One hundred and seventy-six years ago today, on January 13, 1840, the steamship Lexington burned and sank off Long Island Sound. This disaster, coming very early in the steamship era, was pretty shocking for its time: out of 143 people aboard the Lexington, only four survived–and three of those were members of the crew. In 1840 the “women and children first” tropes of the Titanic era were still far off in the future, but the Lexington illustrated the perils of what was coming in an era of increasing industrialization and mass transportation. Although this maritime disaster has been largely forgotten today, it carried a lot of lessons for nautical safety that would prove important in the future–but unfortunately most of them were unheeded at the time.

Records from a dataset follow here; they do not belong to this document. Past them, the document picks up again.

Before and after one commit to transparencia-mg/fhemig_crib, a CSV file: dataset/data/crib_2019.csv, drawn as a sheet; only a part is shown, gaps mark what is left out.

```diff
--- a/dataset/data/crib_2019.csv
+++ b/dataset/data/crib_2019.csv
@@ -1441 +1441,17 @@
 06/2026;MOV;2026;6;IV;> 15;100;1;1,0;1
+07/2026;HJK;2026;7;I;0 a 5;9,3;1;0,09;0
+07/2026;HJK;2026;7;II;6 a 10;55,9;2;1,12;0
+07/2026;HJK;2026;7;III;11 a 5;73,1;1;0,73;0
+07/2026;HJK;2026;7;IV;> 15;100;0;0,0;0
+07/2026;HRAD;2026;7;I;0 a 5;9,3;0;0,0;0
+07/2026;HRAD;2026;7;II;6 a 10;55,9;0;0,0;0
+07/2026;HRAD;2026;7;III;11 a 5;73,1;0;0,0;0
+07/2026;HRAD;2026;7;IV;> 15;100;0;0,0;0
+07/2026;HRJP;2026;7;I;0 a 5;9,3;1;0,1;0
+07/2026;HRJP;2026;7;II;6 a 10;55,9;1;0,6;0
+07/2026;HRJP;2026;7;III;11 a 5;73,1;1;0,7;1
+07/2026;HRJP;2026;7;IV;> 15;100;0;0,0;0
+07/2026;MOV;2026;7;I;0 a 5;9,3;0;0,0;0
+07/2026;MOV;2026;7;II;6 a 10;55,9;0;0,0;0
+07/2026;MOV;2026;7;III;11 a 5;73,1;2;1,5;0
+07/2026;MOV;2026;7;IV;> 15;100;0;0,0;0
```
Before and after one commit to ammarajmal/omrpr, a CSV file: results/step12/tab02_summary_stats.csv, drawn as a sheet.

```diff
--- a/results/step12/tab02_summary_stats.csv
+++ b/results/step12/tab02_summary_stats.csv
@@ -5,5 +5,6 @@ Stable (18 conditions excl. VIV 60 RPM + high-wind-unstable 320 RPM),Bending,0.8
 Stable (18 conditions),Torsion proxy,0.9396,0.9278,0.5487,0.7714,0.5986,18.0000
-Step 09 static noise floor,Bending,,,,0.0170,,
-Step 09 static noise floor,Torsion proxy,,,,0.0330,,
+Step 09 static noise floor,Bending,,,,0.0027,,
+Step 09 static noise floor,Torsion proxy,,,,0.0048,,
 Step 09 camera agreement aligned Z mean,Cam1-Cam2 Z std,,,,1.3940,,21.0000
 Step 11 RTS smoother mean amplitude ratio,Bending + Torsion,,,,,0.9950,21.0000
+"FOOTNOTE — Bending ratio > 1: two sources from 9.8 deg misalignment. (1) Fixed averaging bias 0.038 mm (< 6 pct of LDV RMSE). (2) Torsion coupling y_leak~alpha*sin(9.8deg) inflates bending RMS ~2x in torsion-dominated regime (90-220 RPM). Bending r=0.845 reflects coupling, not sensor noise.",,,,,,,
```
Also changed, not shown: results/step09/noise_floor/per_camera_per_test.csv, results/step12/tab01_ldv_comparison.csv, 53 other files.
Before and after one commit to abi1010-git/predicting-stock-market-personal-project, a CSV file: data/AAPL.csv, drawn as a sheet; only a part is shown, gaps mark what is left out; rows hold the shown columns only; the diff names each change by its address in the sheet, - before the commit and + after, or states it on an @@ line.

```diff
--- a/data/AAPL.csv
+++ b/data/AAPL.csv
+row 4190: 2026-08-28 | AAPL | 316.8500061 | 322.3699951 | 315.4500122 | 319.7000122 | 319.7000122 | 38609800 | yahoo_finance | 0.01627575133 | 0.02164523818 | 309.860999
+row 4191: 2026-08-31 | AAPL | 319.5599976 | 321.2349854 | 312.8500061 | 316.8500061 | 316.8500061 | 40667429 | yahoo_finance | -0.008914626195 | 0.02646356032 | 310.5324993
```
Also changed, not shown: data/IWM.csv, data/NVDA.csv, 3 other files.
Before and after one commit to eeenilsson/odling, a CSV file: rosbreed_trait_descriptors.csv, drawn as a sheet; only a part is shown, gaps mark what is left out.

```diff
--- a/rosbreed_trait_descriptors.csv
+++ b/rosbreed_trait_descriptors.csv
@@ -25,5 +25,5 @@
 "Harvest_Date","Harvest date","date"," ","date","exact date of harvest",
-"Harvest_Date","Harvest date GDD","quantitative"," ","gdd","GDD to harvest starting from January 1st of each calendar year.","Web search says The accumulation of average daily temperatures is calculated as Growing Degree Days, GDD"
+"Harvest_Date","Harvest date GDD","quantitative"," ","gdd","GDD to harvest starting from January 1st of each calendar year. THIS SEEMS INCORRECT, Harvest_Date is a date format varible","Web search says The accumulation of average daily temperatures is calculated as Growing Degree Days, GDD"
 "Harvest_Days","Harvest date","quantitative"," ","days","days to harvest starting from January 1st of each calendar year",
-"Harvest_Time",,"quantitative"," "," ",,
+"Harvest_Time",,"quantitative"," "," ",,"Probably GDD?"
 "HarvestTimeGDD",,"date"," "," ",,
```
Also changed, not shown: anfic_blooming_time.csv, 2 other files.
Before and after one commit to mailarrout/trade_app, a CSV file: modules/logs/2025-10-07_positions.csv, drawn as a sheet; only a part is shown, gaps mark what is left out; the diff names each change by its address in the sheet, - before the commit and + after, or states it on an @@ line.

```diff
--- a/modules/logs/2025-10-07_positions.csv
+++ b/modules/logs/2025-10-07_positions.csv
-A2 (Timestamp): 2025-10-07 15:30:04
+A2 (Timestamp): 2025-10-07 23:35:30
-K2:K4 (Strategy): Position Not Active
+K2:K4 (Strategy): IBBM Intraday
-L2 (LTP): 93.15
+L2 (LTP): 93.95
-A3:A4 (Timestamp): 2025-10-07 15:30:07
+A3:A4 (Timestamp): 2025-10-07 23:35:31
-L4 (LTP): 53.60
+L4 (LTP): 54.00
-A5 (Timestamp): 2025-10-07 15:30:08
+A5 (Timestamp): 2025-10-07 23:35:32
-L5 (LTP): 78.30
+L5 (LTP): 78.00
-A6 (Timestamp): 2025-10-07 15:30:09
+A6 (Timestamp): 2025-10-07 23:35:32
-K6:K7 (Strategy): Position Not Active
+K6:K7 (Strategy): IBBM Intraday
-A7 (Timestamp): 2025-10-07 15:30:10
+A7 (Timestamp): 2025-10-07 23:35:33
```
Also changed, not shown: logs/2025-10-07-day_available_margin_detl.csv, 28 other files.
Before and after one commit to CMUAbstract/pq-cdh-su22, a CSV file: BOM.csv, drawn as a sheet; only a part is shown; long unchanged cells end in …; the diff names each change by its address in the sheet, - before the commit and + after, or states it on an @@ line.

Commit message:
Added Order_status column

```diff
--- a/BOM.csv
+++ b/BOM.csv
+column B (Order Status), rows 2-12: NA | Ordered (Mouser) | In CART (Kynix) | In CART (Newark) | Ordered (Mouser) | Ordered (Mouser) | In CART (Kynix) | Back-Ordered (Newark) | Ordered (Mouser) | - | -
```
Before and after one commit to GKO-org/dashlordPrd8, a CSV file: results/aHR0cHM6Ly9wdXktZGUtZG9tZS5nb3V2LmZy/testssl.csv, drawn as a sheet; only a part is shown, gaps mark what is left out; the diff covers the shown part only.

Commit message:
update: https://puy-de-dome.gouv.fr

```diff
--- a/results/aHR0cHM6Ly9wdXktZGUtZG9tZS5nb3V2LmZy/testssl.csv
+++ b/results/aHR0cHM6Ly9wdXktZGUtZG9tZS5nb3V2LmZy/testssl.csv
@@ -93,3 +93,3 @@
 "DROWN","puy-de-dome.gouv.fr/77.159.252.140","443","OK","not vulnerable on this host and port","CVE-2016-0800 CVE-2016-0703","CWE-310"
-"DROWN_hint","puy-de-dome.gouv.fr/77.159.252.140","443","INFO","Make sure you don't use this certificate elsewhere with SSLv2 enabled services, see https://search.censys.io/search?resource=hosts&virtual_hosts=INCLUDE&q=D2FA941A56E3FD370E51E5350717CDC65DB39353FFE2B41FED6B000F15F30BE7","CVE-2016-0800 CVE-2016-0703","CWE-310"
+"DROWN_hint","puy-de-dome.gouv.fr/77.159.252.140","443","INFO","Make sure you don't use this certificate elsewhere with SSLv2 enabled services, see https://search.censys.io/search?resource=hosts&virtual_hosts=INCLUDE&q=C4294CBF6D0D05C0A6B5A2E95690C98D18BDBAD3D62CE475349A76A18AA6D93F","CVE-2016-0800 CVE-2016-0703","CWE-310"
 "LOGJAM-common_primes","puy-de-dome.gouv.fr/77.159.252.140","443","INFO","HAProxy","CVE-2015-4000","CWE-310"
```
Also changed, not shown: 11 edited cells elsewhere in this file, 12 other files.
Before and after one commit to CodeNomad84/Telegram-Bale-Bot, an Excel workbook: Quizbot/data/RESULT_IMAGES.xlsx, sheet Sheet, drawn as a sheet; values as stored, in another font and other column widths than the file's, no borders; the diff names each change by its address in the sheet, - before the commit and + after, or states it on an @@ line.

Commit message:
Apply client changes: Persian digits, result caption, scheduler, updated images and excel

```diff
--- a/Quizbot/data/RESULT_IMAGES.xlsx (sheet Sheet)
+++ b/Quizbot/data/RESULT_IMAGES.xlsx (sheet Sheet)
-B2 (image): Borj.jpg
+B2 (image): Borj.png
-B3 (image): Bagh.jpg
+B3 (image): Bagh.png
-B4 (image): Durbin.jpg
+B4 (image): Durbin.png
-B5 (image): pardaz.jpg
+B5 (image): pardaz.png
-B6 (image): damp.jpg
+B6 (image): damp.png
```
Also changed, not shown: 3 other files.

As is true of a lot of these ship disaster stories, the Lexington was quite a luxurious vessel for her day. She was originally commissioned in 1834 by shipping magnate Cornelius Vanderbilt, who made a lot of money backing new industrial transportation in the 19th century–he would later make millions on the railroads. Her mission was to sail between various ports in U.S. waters on the East Coast. Like all steamships of this time the Lexington was a paddle-wheel steamer. Her engines were originally built to burn wood, which as we’ll see proved to be an important detail. Outfitted with lavish teak fittings and a “great cabin” bedecked with the finest Victorian furniture and decor, Lexington was intended to cater to rich luxury-minded travelers, many of whom in the 1830s were not yet used to traveling on steamships. By 1838, after being sold and refurbished, she was sailing between New York City and Stonington, Connecticut. She was on this route at the time of the disaster. Lexington left her pier in the East River on the afternoon of January 13, 1840, carrying 143 people and cargo that included bales of cotton.
Cornelius Vanderbilt, who commissioned the Lexington, was one of the preeminent “self-made men” of the 19th century, earning his fortune first in steamships and then railroads. His great-grandson Alfred went down on the Lusitania in 1915.
Later that evening, four miles off the north shore of Long Island, a crew member noticed that the casing around the ship’s smokestack was on fire. Crewmen tried to put out the blaze but to no avail. Furthermore, the fire had spread to the interior engine areas of the vessel, which made it impossible for them to shut down the engines and hence stop the churning paddle-wheel. Captain George Child decided to launch lifeboats anyway–a fatal decision, because one of them was sucked right into the paddle-wheel, killing Child and everyone else aboard. The two other lifeboats were lowered improperly. When the bales of cotton in the hold caught fire, Lexington was doomed. Panicked passengers began leaping into the icy sea, which in January was a recipe for sure death. Indeed only four people managed to survive. Three of them made it by clinging to floating bales of cotton, thus keeping them up out of the freezing water. The fourth hung to a piece of the shattered paddle-wheel. Lexington herself, ablaze from stem to stern, sank at 3:00 AM in 140 feet of water. A total of 139 people were dead.
The inquest into the disaster found more than enough blame and negligence to go around. Lexington suffered from a number of design flaws, but the worst factor was the improper conversion of the engine from wood-burning to coal-burning. Coal burns hotter than wood, but no additional measures were taken to reduce the risk of fire after the conversion. Additionally, the Lexington’s crew was slow to react; life preservers were hard to find; the launching of the lifeboats was botched; and, the final straw, a passing ship that could have rendered aid chose not to change course to help the Lexington for fear of getting behind schedule. All of these mistakes would eventually have been prohibited by safety regulations in the later 19th and 20th centuries, but at the time nothing was done. A broad regulatory regime for safety at sea was simply too much to ask in 1840.
In looking at the history of transportation disasters in the 19th century, it’s hard not to be struck by how so many of them were caused by factors that would seem to us today like basic common sense safety measures. The reality is that in a rapidly industrializing world, incremental progress in safety usually cost lives. The 139 victims of the Lexington disaster and their families learned that lesson all too well.